ASSIGNMENT
Across these entries, count the lines holding the string "ROUT"; the number is the whole answer.

Stored items:
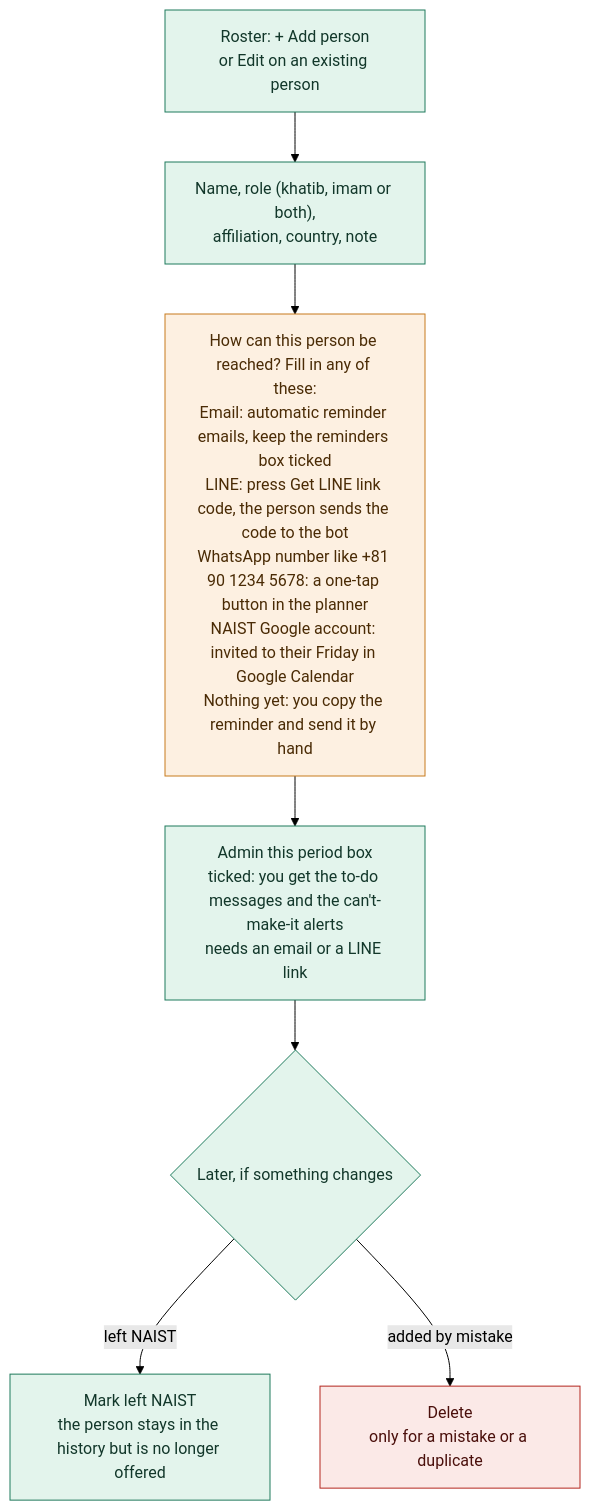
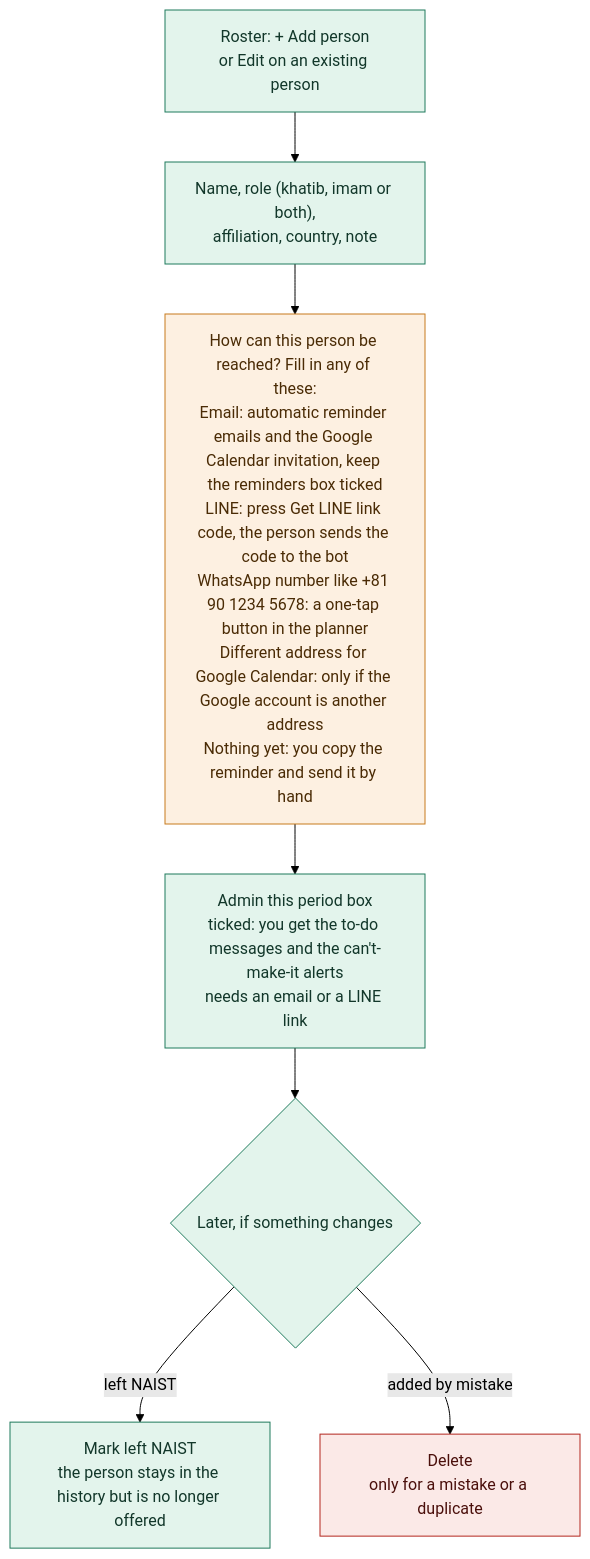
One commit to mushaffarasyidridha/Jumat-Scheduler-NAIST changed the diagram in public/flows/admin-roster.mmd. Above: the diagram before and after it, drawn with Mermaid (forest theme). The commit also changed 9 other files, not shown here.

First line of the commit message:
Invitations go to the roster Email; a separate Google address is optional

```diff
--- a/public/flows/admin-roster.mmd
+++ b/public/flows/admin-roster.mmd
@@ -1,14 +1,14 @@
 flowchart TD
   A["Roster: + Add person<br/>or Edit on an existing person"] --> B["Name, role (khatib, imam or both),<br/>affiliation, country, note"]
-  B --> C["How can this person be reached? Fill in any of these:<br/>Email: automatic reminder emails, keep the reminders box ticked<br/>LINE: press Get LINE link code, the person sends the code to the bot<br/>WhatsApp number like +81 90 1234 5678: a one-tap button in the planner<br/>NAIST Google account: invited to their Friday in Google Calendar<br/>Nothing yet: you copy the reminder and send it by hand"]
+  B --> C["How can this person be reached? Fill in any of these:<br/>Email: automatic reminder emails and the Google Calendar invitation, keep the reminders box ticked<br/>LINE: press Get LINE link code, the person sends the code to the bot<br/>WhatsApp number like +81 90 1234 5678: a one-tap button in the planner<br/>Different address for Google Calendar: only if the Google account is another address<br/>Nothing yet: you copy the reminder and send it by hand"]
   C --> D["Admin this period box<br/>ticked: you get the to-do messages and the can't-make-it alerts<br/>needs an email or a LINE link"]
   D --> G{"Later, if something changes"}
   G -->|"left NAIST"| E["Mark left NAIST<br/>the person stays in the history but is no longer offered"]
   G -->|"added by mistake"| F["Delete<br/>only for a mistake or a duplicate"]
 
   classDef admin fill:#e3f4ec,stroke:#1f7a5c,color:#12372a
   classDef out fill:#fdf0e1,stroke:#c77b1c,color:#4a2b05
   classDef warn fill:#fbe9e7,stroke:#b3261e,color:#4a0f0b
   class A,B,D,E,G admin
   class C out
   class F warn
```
==
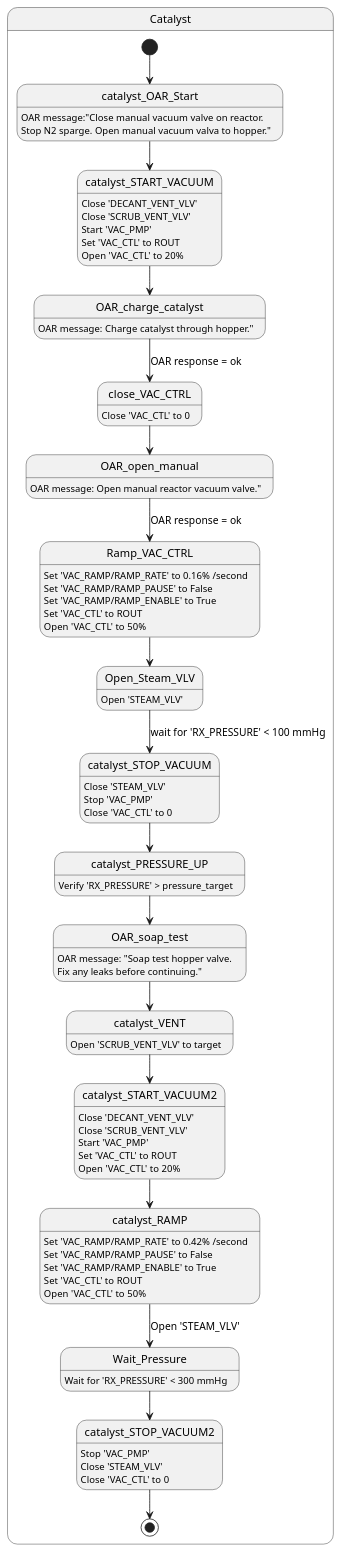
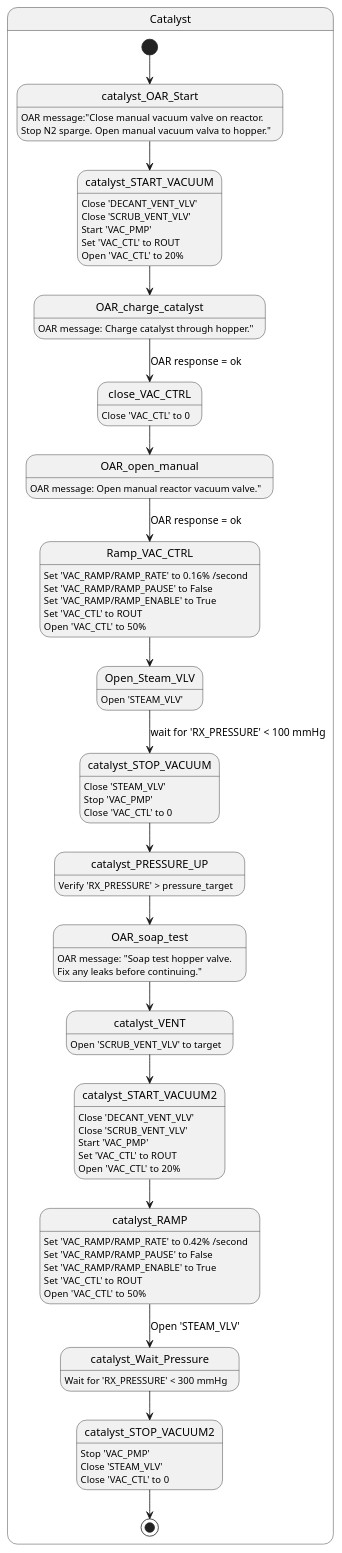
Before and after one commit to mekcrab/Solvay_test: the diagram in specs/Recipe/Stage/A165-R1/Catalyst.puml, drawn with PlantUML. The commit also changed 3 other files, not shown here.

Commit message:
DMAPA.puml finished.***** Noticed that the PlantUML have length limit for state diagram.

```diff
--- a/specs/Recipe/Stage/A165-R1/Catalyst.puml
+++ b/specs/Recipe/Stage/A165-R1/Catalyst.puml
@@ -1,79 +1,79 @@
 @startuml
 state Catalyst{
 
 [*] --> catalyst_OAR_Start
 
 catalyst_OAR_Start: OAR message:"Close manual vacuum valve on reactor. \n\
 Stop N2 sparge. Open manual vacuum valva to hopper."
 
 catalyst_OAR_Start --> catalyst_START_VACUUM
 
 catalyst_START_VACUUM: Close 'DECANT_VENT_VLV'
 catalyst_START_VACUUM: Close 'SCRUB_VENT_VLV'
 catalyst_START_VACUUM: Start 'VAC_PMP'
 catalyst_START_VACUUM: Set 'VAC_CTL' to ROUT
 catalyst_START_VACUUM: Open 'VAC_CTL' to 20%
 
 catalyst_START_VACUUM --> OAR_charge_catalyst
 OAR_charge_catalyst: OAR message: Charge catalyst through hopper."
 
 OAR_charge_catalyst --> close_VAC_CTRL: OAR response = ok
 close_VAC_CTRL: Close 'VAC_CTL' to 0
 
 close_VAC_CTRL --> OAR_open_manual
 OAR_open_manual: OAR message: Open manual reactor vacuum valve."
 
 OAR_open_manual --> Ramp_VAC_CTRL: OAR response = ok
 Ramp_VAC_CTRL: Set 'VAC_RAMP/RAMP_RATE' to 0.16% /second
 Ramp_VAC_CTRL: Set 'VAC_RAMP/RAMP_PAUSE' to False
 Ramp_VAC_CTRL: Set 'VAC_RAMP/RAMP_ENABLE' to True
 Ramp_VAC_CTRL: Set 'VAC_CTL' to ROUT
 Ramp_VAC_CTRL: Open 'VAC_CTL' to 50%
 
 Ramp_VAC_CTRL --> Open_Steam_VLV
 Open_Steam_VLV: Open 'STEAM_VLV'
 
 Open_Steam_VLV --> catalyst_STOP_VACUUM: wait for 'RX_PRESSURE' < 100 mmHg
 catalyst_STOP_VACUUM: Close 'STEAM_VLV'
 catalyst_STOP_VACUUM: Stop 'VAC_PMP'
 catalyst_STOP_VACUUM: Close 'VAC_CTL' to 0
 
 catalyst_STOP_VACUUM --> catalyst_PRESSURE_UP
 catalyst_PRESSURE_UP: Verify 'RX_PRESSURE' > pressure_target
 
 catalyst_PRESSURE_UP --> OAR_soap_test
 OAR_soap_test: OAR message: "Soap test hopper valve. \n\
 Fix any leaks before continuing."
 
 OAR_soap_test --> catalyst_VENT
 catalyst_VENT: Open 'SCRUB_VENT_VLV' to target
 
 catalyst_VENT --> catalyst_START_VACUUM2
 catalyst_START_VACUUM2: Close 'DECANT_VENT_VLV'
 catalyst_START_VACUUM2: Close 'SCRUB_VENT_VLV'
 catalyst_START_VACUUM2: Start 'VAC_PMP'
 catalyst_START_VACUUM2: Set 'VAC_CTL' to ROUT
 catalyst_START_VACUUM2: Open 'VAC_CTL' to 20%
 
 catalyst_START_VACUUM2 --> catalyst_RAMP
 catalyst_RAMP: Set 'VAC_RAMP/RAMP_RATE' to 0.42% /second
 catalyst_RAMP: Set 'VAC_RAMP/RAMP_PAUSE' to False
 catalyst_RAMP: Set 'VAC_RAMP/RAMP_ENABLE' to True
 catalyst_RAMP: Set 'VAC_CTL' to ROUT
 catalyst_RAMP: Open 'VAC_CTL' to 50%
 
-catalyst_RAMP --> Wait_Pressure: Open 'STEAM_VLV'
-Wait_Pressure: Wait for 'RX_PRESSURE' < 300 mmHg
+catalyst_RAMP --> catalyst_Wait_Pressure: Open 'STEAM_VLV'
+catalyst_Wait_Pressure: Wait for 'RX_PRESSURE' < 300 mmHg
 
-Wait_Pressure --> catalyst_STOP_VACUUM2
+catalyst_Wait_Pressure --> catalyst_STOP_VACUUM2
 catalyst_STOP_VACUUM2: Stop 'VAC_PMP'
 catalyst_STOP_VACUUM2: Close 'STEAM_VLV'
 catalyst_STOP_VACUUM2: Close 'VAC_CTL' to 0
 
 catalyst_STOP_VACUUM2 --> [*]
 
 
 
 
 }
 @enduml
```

ANSWER SECTION
4